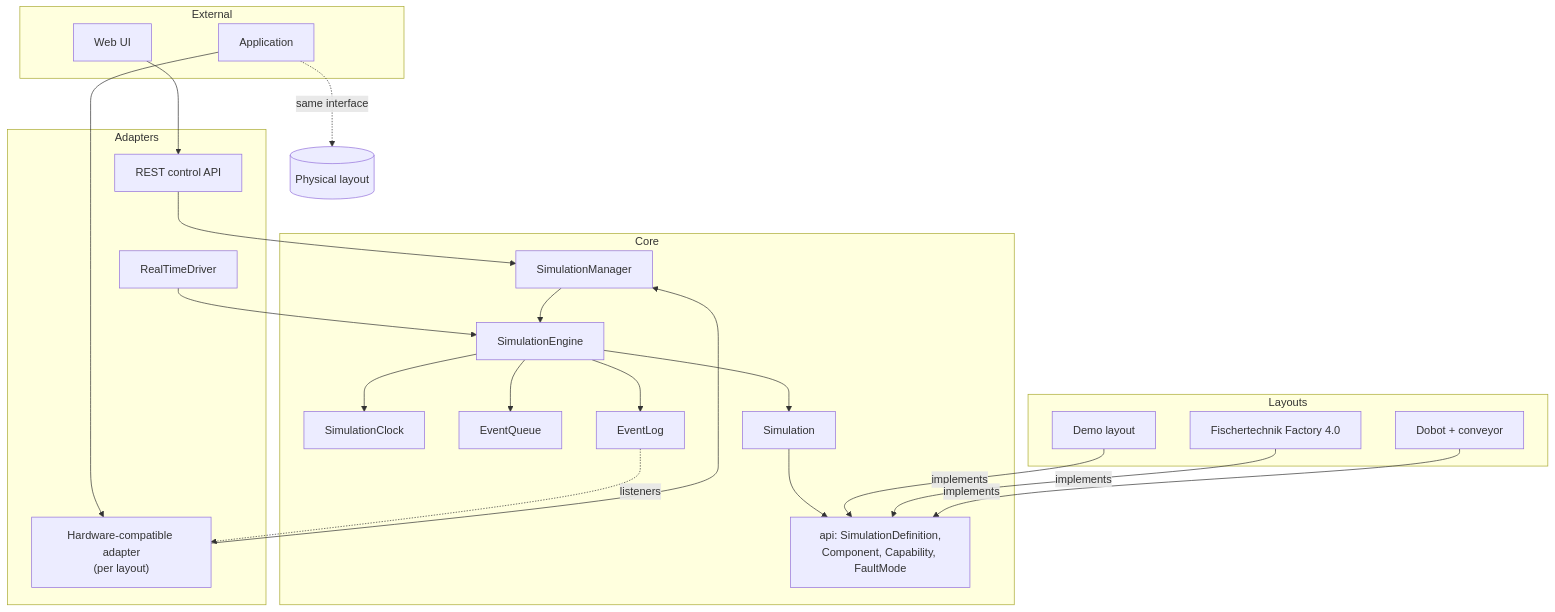
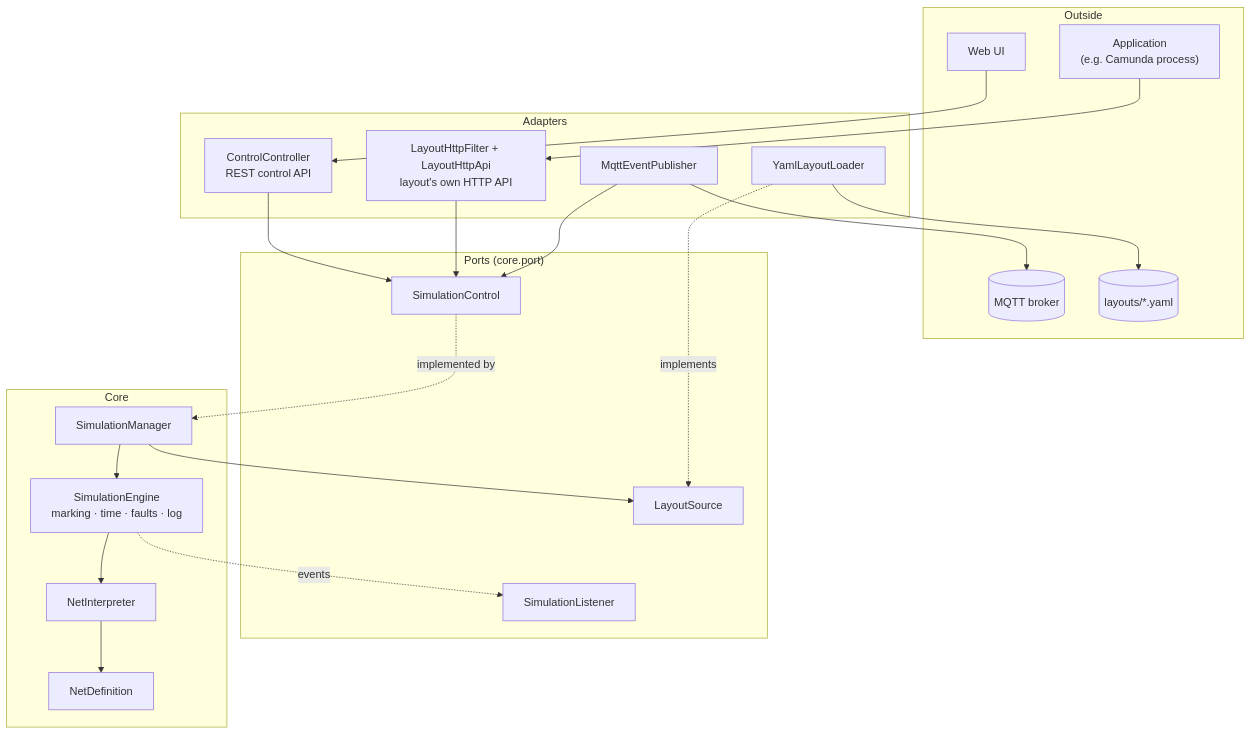
One commit to sejmasijaric/simulator-platform changed the first of 5 diagrams in docs/architecture.md. Above: the diagram before and after it, drawn with Mermaid. The commit also changed other lines of this file and 56 other files, not shown here.

Commit message:
updated ADRs + petri net layout approach added

````diff
--- a/docs/architecture.md
+++ b/docs/architecture.md
@@ -19,49 +13,40 @@
 ```mermaid
 flowchart TB
-    subgraph external["External"]
+    subgraph external["Outside"]
         ui["Web UI"]
-        app["Application"]
+        app["Application<br/>(e.g. Camunda process)"]
+        broker[("MQTT broker")]
+        files[("layouts/*.yaml")]
     end
 
     subgraph adapters["Adapters"]
-        rest["REST control API"]
-        hw["Hardware-compatible adapter<br/>(per layout)"]
-        driver["RealTimeDriver"]
+        rest["ControlController<br/>REST control API"]
+        http["LayoutHttpFilter + LayoutHttpApi<br/>layout's own HTTP API"]
+        loader["YamlLayoutLoader"]
+        mqtt["MqttEventPublisher"]
+    end
+
+    subgraph ports["Ports (core.port)"]
+        control["SimulationControl"]
+        source["LayoutSource"]
+        listener["SimulationListener"]
     end
 
     subgraph core["Core"]
         manager["SimulationManager"]
-        engine["SimulationEngine"]
-        clock["SimulationClock"]
-        queue["EventQueue"]
-        log["EventLog"]
-        sim["Simulation"]
-        apiNode["api: SimulationDefinition,<br/>Component, Capability, FaultMode"]
+        engine["SimulationEngine<br/>marking · time · faults · log"]
+        interpreter["NetInterpreter"]
+        net["NetDefinition"]
     end
 
-    subgraph layouts["Layouts"]
-        test["Demo layout"]
-        ft["Fischertechnik Factory 4.0"]
-        dobot["Dobot + conveyor"]
-    end
-
-    physical[("Physical layout")]
-
-    ui --> rest
-    app --> hw
-    app -. "same interface" .-> physical
-    rest --> manager
-    hw --> manager
-    driver --> engine
-    manager --> engine
-    engine --> clock
-    engine --> queue
-    engine --> log
-    engine --> sim
-    sim --> apiNode
-    test -- implements --> apiNode
-    ft -- implements --> apiNode
-    dobot -- implements --> apiNode
-    log -. listeners .-> hw
-
+    ui --> rest --> control
+    app --> http --> control
+    control -. implemented by .-> manager
+    manager --> engine --> interpreter --> net
+    manager --> source
+    loader -. implements .-> source
+    loader --> files
+    mqtt --> control
+    mqtt --> broker
+    engine -. events .-> listener
 ```
````
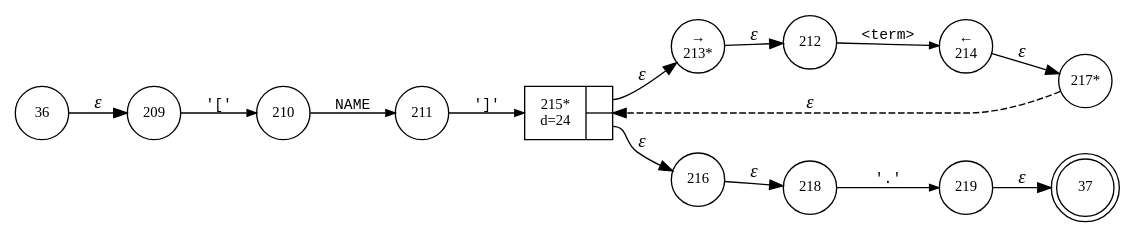
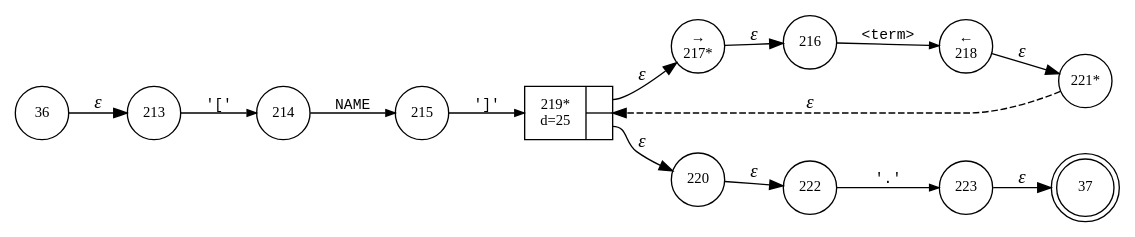
The diagram in internal/parser/Bund.function_term.dot (vulogov/Bund2), drawn with Graphviz before and after one commit. The commit also changed 38 other files, not shown here.

```diff
--- a/internal/parser/Bund.function_term.dot
+++ b/internal/parser/Bund.function_term.dot
@@ -1,29 +1,29 @@
 digraph ATN {
 rankdir=LR;
 s37[fontsize=11, label="37", shape=doublecircle, fixedsize=true, width=.6];
 s36[fontsize=11,label="36", shape=circle, fixedsize=true, width=.55, peripheries=1];
-s209[fontsize=11,label="209", shape=circle, fixedsize=true, width=.55, peripheries=1];
-s210[fontsize=11,label="210", shape=circle, fixedsize=true, width=.55, peripheries=1];
-s211[fontsize=11,label="211", shape=circle, fixedsize=true, width=.55, peripheries=1];
-s212[fontsize=11,label="212", shape=circle, fixedsize=true, width=.55, peripheries=1];
-s213[fontsize=11,label="&rarr;\n213*", shape=circle, fixedsize=true, width=.55, peripheries=1];
-s214[fontsize=11,label="&larr;\n214", shape=circle, fixedsize=true, width=.55, peripheries=1];
-s215[fontsize=11,label="{215*\nd=24|{<p0>|<p1>}}", shape=record, fixedsize=false, peripheries=1];
+s213[fontsize=11,label="213", shape=circle, fixedsize=true, width=.55, peripheries=1];
+s214[fontsize=11,label="214", shape=circle, fixedsize=true, width=.55, peripheries=1];
+s215[fontsize=11,label="215", shape=circle, fixedsize=true, width=.55, peripheries=1];
 s216[fontsize=11,label="216", shape=circle, fixedsize=true, width=.55, peripheries=1];
-s217[fontsize=11,label="217*", shape=circle, fixedsize=true, width=.55, peripheries=1];
-s218[fontsize=11,label="218", shape=circle, fixedsize=true, width=.55, peripheries=1];
-s219[fontsize=11,label="219", shape=circle, fixedsize=true, width=.55, peripheries=1];
-s36 -> s209 [fontname="Times-Italic", label="&epsilon;"];
-s209 -> s210 [fontsize=11, fontname="Courier", arrowsize=.7, label = "'['", arrowhead = normal];
-s210 -> s211 [fontsize=11, fontname="Courier", arrowsize=.7, label = "NAME", arrowhead = normal];
-s211 -> s215 [fontsize=11, fontname="Courier", arrowsize=.7, label = "']'", arrowhead = normal];
-s215:p0 -> s213 [fontname="Times-Italic", label="&epsilon;"];
-s215:p1 -> s216 [fontname="Times-Italic", label="&epsilon;"];
-s213 -> s212 [fontname="Times-Italic", label="&epsilon;"];
-s216 -> s218 [fontname="Times-Italic", label="&epsilon;"];
-s212 -> s214 [fontsize=11, fontname="Courier", arrowsize=.7, label = "<term>", arrowhead = normal];
-s218 -> s219 [fontsize=11, fontname="Courier", arrowsize=.7, label = "'.'", arrowhead = normal];
-s214 -> s217 [fontname="Times-Italic", label="&epsilon;"];
-s219 -> s37 [fontname="Times-Italic", label="&epsilon;"];
-s217 -> s215 [fontname="Times-Italic", label="&epsilon;", style="dashed"];
+s217[fontsize=11,label="&rarr;\n217*", shape=circle, fixedsize=true, width=.55, peripheries=1];
+s218[fontsize=11,label="&larr;\n218", shape=circle, fixedsize=true, width=.55, peripheries=1];
+s219[fontsize=11,label="{219*\nd=25|{<p0>|<p1>}}", shape=record, fixedsize=false, peripheries=1];
+s220[fontsize=11,label="220", shape=circle, fixedsize=true, width=.55, peripheries=1];
+s221[fontsize=11,label="221*", shape=circle, fixedsize=true, width=.55, peripheries=1];
+s222[fontsize=11,label="222", shape=circle, fixedsize=true, width=.55, peripheries=1];
+s223[fontsize=11,label="223", shape=circle, fixedsize=true, width=.55, peripheries=1];
+s36 -> s213 [fontname="Times-Italic", label="&epsilon;"];
+s213 -> s214 [fontsize=11, fontname="Courier", arrowsize=.7, label = "'['", arrowhead = normal];
+s214 -> s215 [fontsize=11, fontname="Courier", arrowsize=.7, label = "NAME", arrowhead = normal];
+s215 -> s219 [fontsize=11, fontname="Courier", arrowsize=.7, label = "']'", arrowhead = normal];
+s219:p0 -> s217 [fontname="Times-Italic", label="&epsilon;"];
+s219:p1 -> s220 [fontname="Times-Italic", label="&epsilon;"];
+s217 -> s216 [fontname="Times-Italic", label="&epsilon;"];
+s220 -> s222 [fontname="Times-Italic", label="&epsilon;"];
+s216 -> s218 [fontsize=11, fontname="Courier", arrowsize=.7, label = "<term>", arrowhead = normal];
+s222 -> s223 [fontsize=11, fontname="Courier", arrowsize=.7, label = "'.'", arrowhead = normal];
+s218 -> s221 [fontname="Times-Italic", label="&epsilon;"];
+s223 -> s37 [fontname="Times-Italic", label="&epsilon;"];
+s221 -> s219 [fontname="Times-Italic", label="&epsilon;", style="dashed"];
 }
```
#####
Across the whole listing, reproduce each line verbatim and exclude every picture.

▶ **OUTPUT BELOW**:
One commit to sejmasijaric/simulator-platform changed the first of 5 diagrams in docs/architecture.md. Above: the diagram before and after it, drawn with Mermaid. The commit also changed other lines of this file and 56 other files, not shown here.

Commit message:
updated ADRs + petri net layout approach added

````diff
--- a/docs/architecture.md
+++ b/docs/architecture.md
@@ -19,49 +13,40 @@
 ```mermaid
 flowchart TB
-    subgraph external["External"]
+    subgraph external["Outside"]
         ui["Web UI"]
-        app["Application"]
+        app["Application<br/>(e.g. Camunda process)"]
+        broker[("MQTT broker")]
+        files[("layouts/*.yaml")]
     end
 
     subgraph adapters["Adapters"]
-        rest["REST control API"]
-        hw["Hardware-compatible adapter<br/>(per layout)"]
-        driver["RealTimeDriver"]
+        rest["ControlController<br/>REST control API"]
+        http["LayoutHttpFilter + LayoutHttpApi<br/>layout's own HTTP API"]
+        loader["YamlLayoutLoader"]
+        mqtt["MqttEventPublisher"]
+    end
+
+    subgraph ports["Ports (core.port)"]
+        control["SimulationControl"]
+        source["LayoutSource"]
+        listener["SimulationListener"]
     end
 
     subgraph core["Core"]
         manager["SimulationManager"]
-        engine["SimulationEngine"]
-        clock["SimulationClock"]
-        queue["EventQueue"]
-        log["EventLog"]
-        sim["Simulation"]
-        apiNode["api: SimulationDefinition,<br/>Component, Capability, FaultMode"]
+        engine["SimulationEngine<br/>marking · time · faults · log"]
+        interpreter["NetInterpreter"]
+        net["NetDefinition"]
     end
 
-    subgraph layouts["Layouts"]
-        test["Demo layout"]
-        ft["Fischertechnik Factory 4.0"]
-        dobot["Dobot + conveyor"]
-    end
-
-    physical[("Physical layout")]
-
-    ui --> rest
-    app --> hw
-    app -. "same interface" .-> physical
-    rest --> manager
-    hw --> manager
-    driver --> engine
-    manager --> engine
-    engine --> clock
-    engine --> queue
-    engine --> log
-    engine --> sim
-    sim --> apiNode
-    test -- implements --> apiNode
-    ft -- implements --> apiNode
-    dobot -- implements --> apiNode
-    log -. listeners .-> hw
-
+    ui --> rest --> control
+    app --> http --> control
+    control -. implemented by .-> manager
+    manager --> engine --> interpreter --> net
+    manager --> source
+    loader -. implements .-> source
+    loader --> files
+    mqtt --> control
+    mqtt --> broker
+    engine -. events .-> listener
 ```
````
The diagram in internal/parser/Bund.function_term.dot (vulogov/Bund2), drawn with Graphviz before and after one commit. The commit also changed 38 other files, not shown here.

```diff
--- a/internal/parser/Bund.function_term.dot
+++ b/internal/parser/Bund.function_term.dot
@@ -1,29 +1,29 @@
 digraph ATN {
 rankdir=LR;
 s37[fontsize=11, label="37", shape=doublecircle, fixedsize=true, width=.6];
 s36[fontsize=11,label="36", shape=circle, fixedsize=true, width=.55, peripheries=1];
-s209[fontsize=11,label="209", shape=circle, fixedsize=true, width=.55, peripheries=1];
-s210[fontsize=11,label="210", shape=circle, fixedsize=true, width=.55, peripheries=1];
-s211[fontsize=11,label="211", shape=circle, fixedsize=true, width=.55, peripheries=1];
-s212[fontsize=11,label="212", shape=circle, fixedsize=true, width=.55, peripheries=1];
-s213[fontsize=11,label="&rarr;\n213*", shape=circle, fixedsize=true, width=.55, peripheries=1];
-s214[fontsize=11,label="&larr;\n214", shape=circle, fixedsize=true, width=.55, peripheries=1];
-s215[fontsize=11,label="{215*\nd=24|{<p0>|<p1>}}", shape=record, fixedsize=false, peripheries=1];
+s213[fontsize=11,label="213", shape=circle, fixedsize=true, width=.55, peripheries=1];
+s214[fontsize=11,label="214", shape=circle, fixedsize=true, width=.55, peripheries=1];
+s215[fontsize=11,label="215", shape=circle, fixedsize=true, width=.55, peripheries=1];
 s216[fontsize=11,label="216", shape=circle, fixedsize=true, width=.55, peripheries=1];
-s217[fontsize=11,label="217*", shape=circle, fixedsize=true, width=.55, peripheries=1];
-s218[fontsize=11,label="218", shape=circle, fixedsize=true, width=.55, peripheries=1];
-s219[fontsize=11,label="219", shape=circle, fixedsize=true, width=.55, peripheries=1];
-s36 -> s209 [fontname="Times-Italic", label="&epsilon;"];
-s209 -> s210 [fontsize=11, fontname="Courier", arrowsize=.7, label = "'['", arrowhead = normal];
-s210 -> s211 [fontsize=11, fontname="Courier", arrowsize=.7, label = "NAME", arrowhead = normal];
-s211 -> s215 [fontsize=11, fontname="Courier", arrowsize=.7, label = "']'", arrowhead = normal];
-s215:p0 -> s213 [fontname="Times-Italic", label="&epsilon;"];
-s215:p1 -> s216 [fontname="Times-Italic", label="&epsilon;"];
-s213 -> s212 [fontname="Times-Italic", label="&epsilon;"];
-s216 -> s218 [fontname="Times-Italic", label="&epsilon;"];
-s212 -> s214 [fontsize=11, fontname="Courier", arrowsize=.7, label = "<term>", arrowhead = normal];
-s218 -> s219 [fontsize=11, fontname="Courier", arrowsize=.7, label = "'.'", arrowhead = normal];
-s214 -> s217 [fontname="Times-Italic", label="&epsilon;"];
-s219 -> s37 [fontname="Times-Italic", label="&epsilon;"];
-s217 -> s215 [fontname="Times-Italic", label="&epsilon;", style="dashed"];
+s217[fontsize=11,label="&rarr;\n217*", shape=circle, fixedsize=true, width=.55, peripheries=1];
+s218[fontsize=11,label="&larr;\n218", shape=circle, fixedsize=true, width=.55, peripheries=1];
+s219[fontsize=11,label="{219*\nd=25|{<p0>|<p1>}}", shape=record, fixedsize=false, peripheries=1];
+s220[fontsize=11,label="220", shape=circle, fixedsize=true, width=.55, peripheries=1];
+s221[fontsize=11,label="221*", shape=circle, fixedsize=true, width=.55, peripheries=1];
+s222[fontsize=11,label="222", shape=circle, fixedsize=true, width=.55, peripheries=1];
+s223[fontsize=11,label="223", shape=circle, fixedsize=true, width=.55, peripheries=1];
+s36 -> s213 [fontname="Times-Italic", label="&epsilon;"];
+s213 -> s214 [fontsize=11, fontname="Courier", arrowsize=.7, label = "'['", arrowhead = normal];
+s214 -> s215 [fontsize=11, fontname="Courier", arrowsize=.7, label = "NAME", arrowhead = normal];
+s215 -> s219 [fontsize=11, fontname="Courier", arrowsize=.7, label = "']'", arrowhead = normal];
+s219:p0 -> s217 [fontname="Times-Italic", label="&epsilon;"];
+s219:p1 -> s220 [fontname="Times-Italic", label="&epsilon;"];
+s217 -> s216 [fontname="Times-Italic", label="&epsilon;"];
+s220 -> s222 [fontname="Times-Italic", label="&epsilon;"];
+s216 -> s218 [fontsize=11, fontname="Courier", arrowsize=.7, label = "<term>", arrowhead = normal];
+s222 -> s223 [fontsize=11, fontname="Courier", arrowsize=.7, label = "'.'", arrowhead = normal];
+s218 -> s221 [fontname="Times-Italic", label="&epsilon;"];
+s223 -> s37 [fontname="Times-Italic", label="&epsilon;"];
+s221 -> s219 [fontname="Times-Italic", label="&epsilon;", style="dashed"];
 }
```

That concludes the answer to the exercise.